Segment Start: Study material
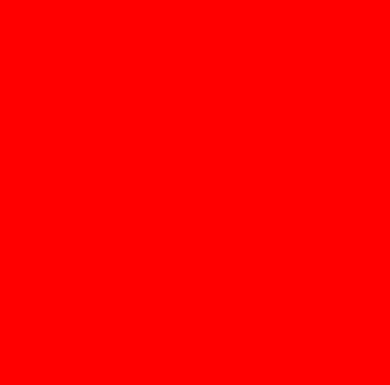
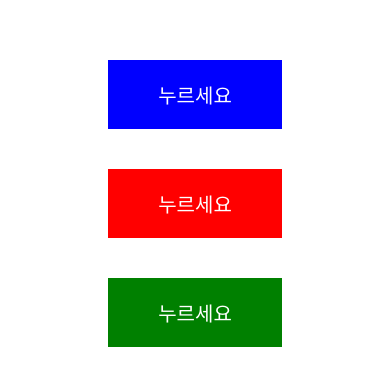
Before and after one commit to DAU-RN-study/DAU-RN-study, a React Native app in the folder study/: screen / in a window 390 px wide. Shown: the part 219-604 px from the top of the page. Built offline with nearby package versions, Linux system fonts and the light colour scheme.

Commit message:
feat commit

```diff
--- a/study/App.js
+++ b/study/App.js
@@ -1,21 +1,90 @@
-// React 및 React Native에서 제공하는 Core Component(View, Text 등)를 import 해줍니다.
-import React from 'react';
-import {View, Text, StyleSheet} from 'react-native';
+import React from 'react'
+import {
+    SafeAreaView,
+    TouchableOpacity,
+    Text,
+    StyleSheet,
+    Alert
+} from 'react-native'
 
-// 함수를 통해 사용자 지정 컴포넌트(예제에선 App)를 만들어줍니다.
-// return 값에 화면 구성 요소를 작성합니다.
+const createAlert = () => {
+    Alert.alert(
+        "Alert 제목",
+        "Alert 내용"
+    )
+}
+
+const createTwoButtonAlert = () => {
+    Alert.alert(
+        "Alert 제목",
+        "Alert 내용",
+        [
+            {
+                text: "취소",
+                onPress: () => console.log("취소 버튼을 눌렀습니다."),
+                style: "cancel"
+            },
+            {
+                text: "확인",
+                onPress: () => console.log("확인 버튼을 눌렀습니다.")
+            }
+        ]
+    )
+}
+
+const createThreeButtonAlert = () => {
+    Alert.alert(
+        "Alert 제목",
+        "Alert 내용",
+        [
+            {text: "나중에 알림", onPress: () => console.log("나중에 알림 버튼을 눌렀습니다.")},
+            {text: "취소", onPress: () => console.log("취소 버튼을 눌렀습니다.")},
+            {text: "확인", onPress: () => console.log("확인 버튼을 눌렀습니다.")},
+        ]
+    )
+}
+
 const App = () => {
-  return <View style={styles.container}></View>;
-};
+    return (
+        <SafeAreaView style={styles.container}>
+            <TouchableOpacity
+                style={styles.touchContainer}
+                onPress={createAlert}
+            >
+                <Text style={styles.text}>누르세요</Text>
+            </TouchableOpacity>
+            <TouchableOpacity
+                style={[styles.touchContainer, {backgroundColor: 'red'}]}
+                onPress={createTwoButtonAlert}
+            >
+                <Text style={styles.text}>누르세요</Text>
+            </TouchableOpacity>
+            <TouchableOpacity
+                style={[styles.touchContainer, {backgroundColor: 'green'}]}
+                onPress={createThreeButtonAlert}
+            >
+                <Text style={styles.text}>누르세요</Text>
+            </TouchableOpacity>
+        </SafeAreaView>
+    )
+}
 
-// StyleSheet를 사용하여 HTML의 CSS와 유사한 역할을 합니다.
 const styles = StyleSheet.create({
-  container: {
-    flex: 1,
-    backgroundColor: 'red',
-  },
-});
+    container: {
+        flex: 1,
+        justifyContent: 'center',
+        alignItems: 'center'
+    },
+    touchContainer: {
+        backgroundColor: 'blue',
+        paddingHorizontal: 50,
+        paddingVertical: 20,
+        margin: 20
+    },
+    text: {
+        color: 'white',
+        fontSize: 20
+    }
+})
 
-// 다음과 같이 앱 전체에서 사용하기 위해 JavaScript의 내보내기 기본값으로
-// 사용자 지정 컴포넌트를 내보낼 수 있습니다.
-export default App;
+export default App
```
Also changed, not shown: 2 other files (tests, documents, lock files or other folders).
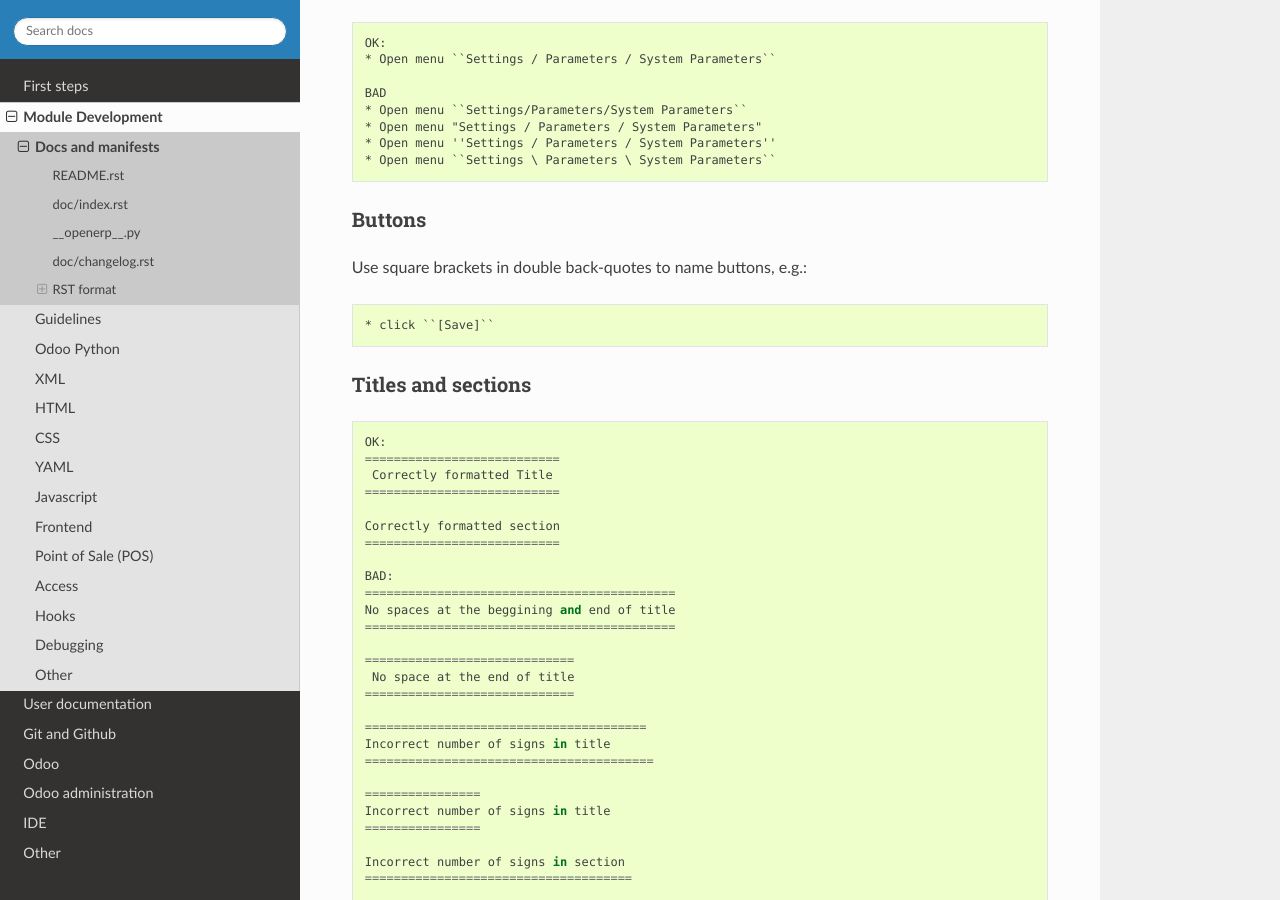
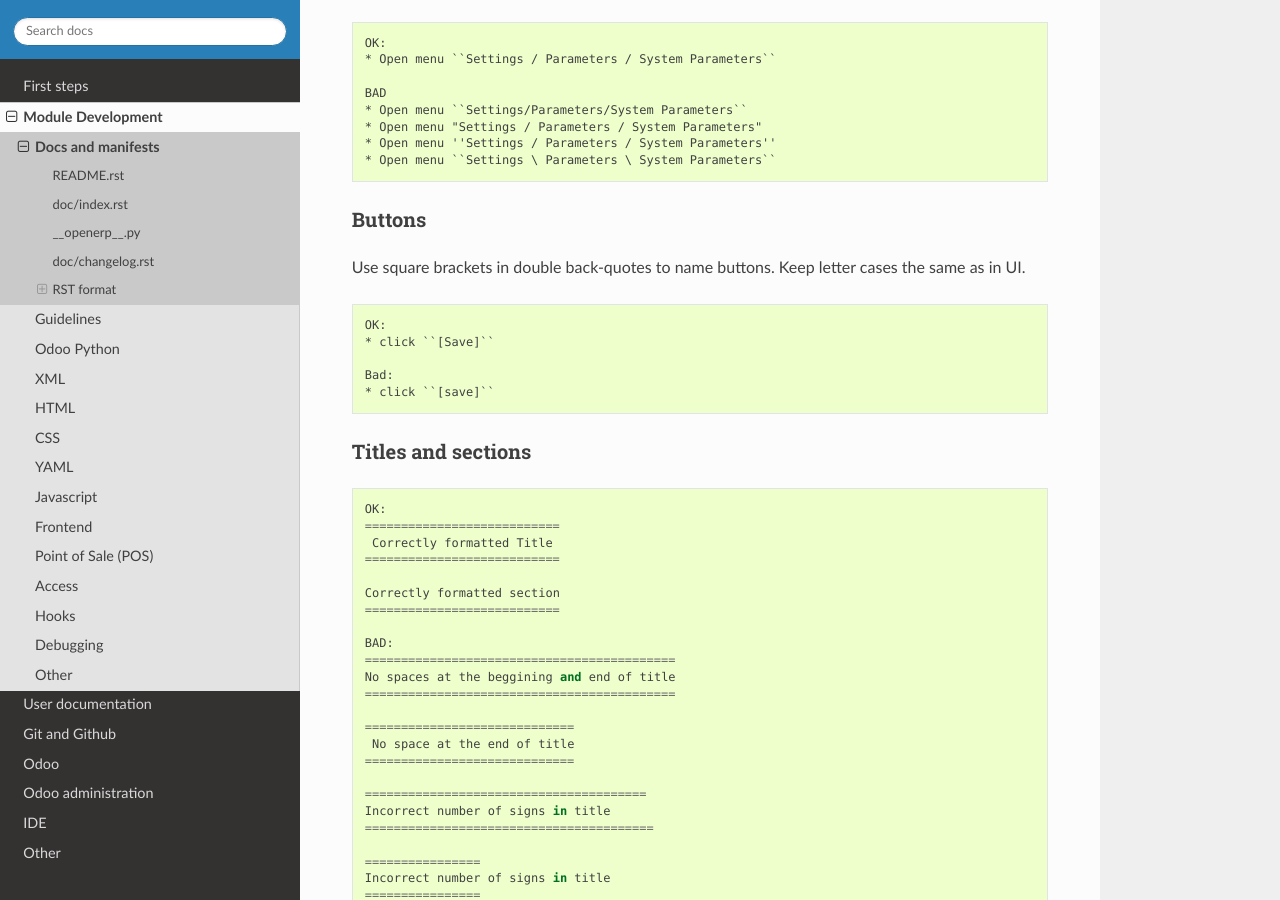
Before and after one commit to itpp-labs/odoo-development, a Sphinx documentation site: the page built from docs/dev/docs/index.rst, in a window 1280 px wide and 900 px high, scrolled down 1993 px. Built offline with Sphinx 7.4.7 and the Read the Docs theme 2.0.0, drawn with Linux system fonts in a browser that asks for light colours; pages that are not in the unit, such as notebooks, are missing from menus.

Commit message:
Buttons in rst: Keep letter cases the same as in UI

```diff
--- a/docs/dev/docs/index.rst
+++ b/docs/dev/docs/index.rst
@@ -114,9 +114,14 @@ Use double back-quotes with **spaced** slash for menus: ::
 
 Buttons
 -------
-Use square brackets in double back-quotes to name buttons, e.g.: ::
+Use square brackets in double back-quotes to name buttons. Keep letter cases the same as in UI. ::
 
+    OK:
     * click ``[Save]``
+
+    Bad:
+    * click ``[save]``
+
 
 Titles and sections
 -------------------
```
Segment End: Study material
Exercise details » Minus its pictures, the full listing should be copied verbatim.

Answer »
Before and after one commit to DAU-RN-study/DAU-RN-study, a React Native app in the folder study/: screen / in a window 390 px wide. Shown: the part 219-604 px from the top of the page. Built offline with nearby package versions, Linux system fonts and the light colour scheme.

Commit message:
feat commit

```diff
--- a/study/App.js
+++ b/study/App.js
@@ -1,21 +1,90 @@
-// React 및 React Native에서 제공하는 Core Component(View, Text 등)를 import 해줍니다.
-import React from 'react';
-import {View, Text, StyleSheet} from 'react-native';
+import React from 'react'
+import {
+    SafeAreaView,
+    TouchableOpacity,
+    Text,
+    StyleSheet,
+    Alert
+} from 'react-native'
 
-// 함수를 통해 사용자 지정 컴포넌트(예제에선 App)를 만들어줍니다.
-// return 값에 화면 구성 요소를 작성합니다.
+const createAlert = () => {
+    Alert.alert(
+        "Alert 제목",
+        "Alert 내용"
+    )
+}
+
+const createTwoButtonAlert = () => {
+    Alert.alert(
+        "Alert 제목",
+        "Alert 내용",
+        [
+            {
+                text: "취소",
+                onPress: () => console.log("취소 버튼을 눌렀습니다."),
+                style: "cancel"
+            },
+            {
+                text: "확인",
+                onPress: () => console.log("확인 버튼을 눌렀습니다.")
+            }
+        ]
+    )
+}
+
+const createThreeButtonAlert = () => {
+    Alert.alert(
+        "Alert 제목",
+        "Alert 내용",
+        [
+            {text: "나중에 알림", onPress: () => console.log("나중에 알림 버튼을 눌렀습니다.")},
+            {text: "취소", onPress: () => console.log("취소 버튼을 눌렀습니다.")},
+            {text: "확인", onPress: () => console.log("확인 버튼을 눌렀습니다.")},
+        ]
+    )
+}
+
 const App = () => {
-  return <View style={styles.container}></View>;
-};
+    return (
+        <SafeAreaView style={styles.container}>
+            <TouchableOpacity
+                style={styles.touchContainer}
+                onPress={createAlert}
+            >
+                <Text style={styles.text}>누르세요</Text>
+            </TouchableOpacity>
+            <TouchableOpacity
+                style={[styles.touchContainer, {backgroundColor: 'red'}]}
+                onPress={createTwoButtonAlert}
+            >
+                <Text style={styles.text}>누르세요</Text>
+            </TouchableOpacity>
+            <TouchableOpacity
+                style={[styles.touchContainer, {backgroundColor: 'green'}]}
+                onPress={createThreeButtonAlert}
+            >
+                <Text style={styles.text}>누르세요</Text>
+            </TouchableOpacity>
+        </SafeAreaView>
+    )
+}
 
-// StyleSheet를 사용하여 HTML의 CSS와 유사한 역할을 합니다.
 const styles = StyleSheet.create({
-  container: {
-    flex: 1,
-    backgroundColor: 'red',
-  },
-});
+    container: {
+        flex: 1,
+        justifyContent: 'center',
+        alignItems: 'center'
+    },
+    touchContainer: {
+        backgroundColor: 'blue',
+        paddingHorizontal: 50,
+        paddingVertical: 20,
+        margin: 20
+    },
+    text: {
+        color: 'white',
+        fontSize: 20
+    }
+})
 
-// 다음과 같이 앱 전체에서 사용하기 위해 JavaScript의 내보내기 기본값으로
-// 사용자 지정 컴포넌트를 내보낼 수 있습니다.
-export default App;
+export default App
```
Also changed, not shown: 2 other files (tests, documents, lock files or other folders).
Before and after one commit to itpp-labs/odoo-development, a Sphinx documentation site: the page built from docs/dev/docs/index.rst, in a window 1280 px wide and 900 px high, scrolled down 1993 px. Built offline with Sphinx 7.4.7 and the Read the Docs theme 2.0.0, drawn with Linux system fonts in a browser that asks for light colours; pages that are not in the unit, such as notebooks, are missing from menus.

Commit message:
Buttons in rst: Keep letter cases the same as in UI

```diff
--- a/docs/dev/docs/index.rst
+++ b/docs/dev/docs/index.rst
@@ -114,9 +114,14 @@ Use double back-quotes with **spaced** slash for menus: ::
 
 Buttons
 -------
-Use square brackets in double back-quotes to name buttons, e.g.: ::
+Use square brackets in double back-quotes to name buttons. Keep letter cases the same as in UI. ::
 
+    OK:
     * click ``[Save]``
+
+    Bad:
+    * click ``[save]``
+
 
 Titles and sections
 -------------------
```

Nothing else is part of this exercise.